The first company to list on China’s main stock exchange in 11 months soared more than 300 percent in its trading debut reflecting renewed market activity following a sharp decline last year.
Sichuan Expressway Co. surged 323.6 percent to 15.25 yuan ($2.22) per share on the Shanghai Stock Exchange before falling back to end the day at 10.90 yuan ($1.59) — still a 203 percent gain over the price that shares were sold for in its initial public offering. The rapid run-up in price triggered two temporary trading suspensions during the day.
The company was the first to start trading in Shanghai since regulators ended a ban on IPOs in June. Several other companies with IPOs have begun trading since then on China’s smaller second exchange in the southern city of Shenzhen.

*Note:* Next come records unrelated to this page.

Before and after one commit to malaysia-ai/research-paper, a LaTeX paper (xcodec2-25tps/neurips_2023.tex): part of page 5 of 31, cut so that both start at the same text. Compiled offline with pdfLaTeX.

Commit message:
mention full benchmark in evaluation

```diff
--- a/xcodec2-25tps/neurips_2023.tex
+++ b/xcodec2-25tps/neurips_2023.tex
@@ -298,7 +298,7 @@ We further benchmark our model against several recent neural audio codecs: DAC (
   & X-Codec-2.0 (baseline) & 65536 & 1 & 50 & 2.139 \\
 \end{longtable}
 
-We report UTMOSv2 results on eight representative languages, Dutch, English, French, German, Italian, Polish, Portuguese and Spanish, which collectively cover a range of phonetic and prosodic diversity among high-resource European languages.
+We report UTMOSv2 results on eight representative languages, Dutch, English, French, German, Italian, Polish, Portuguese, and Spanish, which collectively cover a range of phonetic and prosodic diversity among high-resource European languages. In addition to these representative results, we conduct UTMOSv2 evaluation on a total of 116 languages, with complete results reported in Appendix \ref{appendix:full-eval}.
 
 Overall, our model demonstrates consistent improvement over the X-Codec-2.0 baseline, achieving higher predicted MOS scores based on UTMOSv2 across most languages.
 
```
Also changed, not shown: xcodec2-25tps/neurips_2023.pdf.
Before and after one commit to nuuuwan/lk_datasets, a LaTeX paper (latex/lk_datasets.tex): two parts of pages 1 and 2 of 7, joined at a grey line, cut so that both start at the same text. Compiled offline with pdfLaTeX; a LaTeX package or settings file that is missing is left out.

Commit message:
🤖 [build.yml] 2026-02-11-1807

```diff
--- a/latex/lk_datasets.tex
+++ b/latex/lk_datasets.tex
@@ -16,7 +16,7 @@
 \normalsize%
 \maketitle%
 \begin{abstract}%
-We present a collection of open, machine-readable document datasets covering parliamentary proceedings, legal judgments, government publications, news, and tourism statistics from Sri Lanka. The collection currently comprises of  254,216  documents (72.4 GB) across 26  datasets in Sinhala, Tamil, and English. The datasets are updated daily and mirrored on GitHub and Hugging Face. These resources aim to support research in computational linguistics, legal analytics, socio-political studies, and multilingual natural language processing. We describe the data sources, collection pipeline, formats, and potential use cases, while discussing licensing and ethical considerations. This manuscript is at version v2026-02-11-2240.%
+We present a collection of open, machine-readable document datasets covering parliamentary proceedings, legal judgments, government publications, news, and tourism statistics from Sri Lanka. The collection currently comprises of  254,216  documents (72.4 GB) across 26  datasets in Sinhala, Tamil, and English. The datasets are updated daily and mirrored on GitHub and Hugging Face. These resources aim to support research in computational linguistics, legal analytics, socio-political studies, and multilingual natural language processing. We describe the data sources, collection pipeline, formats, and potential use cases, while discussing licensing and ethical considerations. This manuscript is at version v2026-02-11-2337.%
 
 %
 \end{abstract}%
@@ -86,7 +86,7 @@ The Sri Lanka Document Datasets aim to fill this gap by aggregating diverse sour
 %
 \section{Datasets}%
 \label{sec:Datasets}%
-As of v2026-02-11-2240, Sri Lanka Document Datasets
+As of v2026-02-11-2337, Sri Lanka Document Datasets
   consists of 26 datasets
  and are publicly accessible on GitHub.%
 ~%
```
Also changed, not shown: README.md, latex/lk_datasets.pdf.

“I’m speechless. Even the most optimistic investors wouldn’t have expected such a high price,” said Cao Xuefeng, an analyst for Huaxi Securities in the western city of Chengdu.
China imposed a moratorium on IPOs in September amid falling prices and worries that a glut of new shares might drag markets lower.
Chinese stocks usually are limited to a 10 percent daily fluctuation in price, but that cap does not apply to the first trading day.
The Shanghai Composite Index, the country’s market benchmark, has risen more than 80 percent this year.
Sichuan Expressway Co., based in Sichuan’s capital Chengdu, has benefited from economic stimulus spending and a rebound in the local economy following a massive earthquake on May 12, 2008, that killed nearly 90,000 people.
Shares in Sichuan Expressway doubled in its debut on the Shanghai Stock Exchange on Monday, one of the first in a new wave of Chinese stock offerings that are expected to soar amid loose Chinese monetary policy and hopes for a pickup in economic growth.
The majority government-owned toll collector’s shares climbed to as much as 7.97 yuan ($1.17) in early trading from an offering price of 3.6 yuan per share, in the first listing on the Shanghai Stock Exchange since last August, when the government put a freeze on new offerings amid a plunge in the stock market.
Chinese toll road operator Sichuan Expressway more than tripled from its IPO price in its market debut to 10.90 yuan, twice triggering exchange circuit breakers that temporarily suspended trade in the shares.